*What to do*: Check each line below for the word "class". How many have it? Answer with the number only.

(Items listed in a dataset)
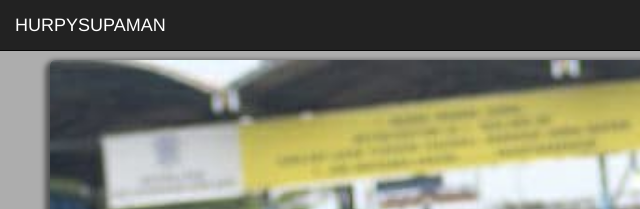
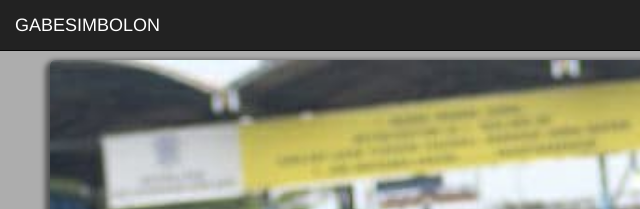
Before and after one commit to GabeSimbolon/gabesimbolon.github.io, a plain HTML site: page index.html in a window 1280 px wide. Shown: the top 209 px of the page, 0-640 px from the left. Drawn offline with Linux system fonts and the light colour scheme; grey boxes are pictures that could not be loaded.

Commit message:
update cv dan nama nav

```diff
--- a/index.html
+++ b/index.html
@@ -30,7 +30,7 @@
                     <span class="icon-bar"></span>
                     <span class="icon-bar"></span>
                 </button>
-                <a href="#hurpysuparman" class="navbar-brand page-scroll">HURPYSUPAMAN</a>
+                <a href="#hurpysuparman" class="navbar-brand page-scroll">GABESIMBOLON</a>
             </div>
             <div class="collapse navbar-collapse" id="bs-example-navbar-collapse-1">
                 <ul class="nav navbar-nav navbar-right">
```
Also changed, not shown: 1 other file.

*Answer box*: 6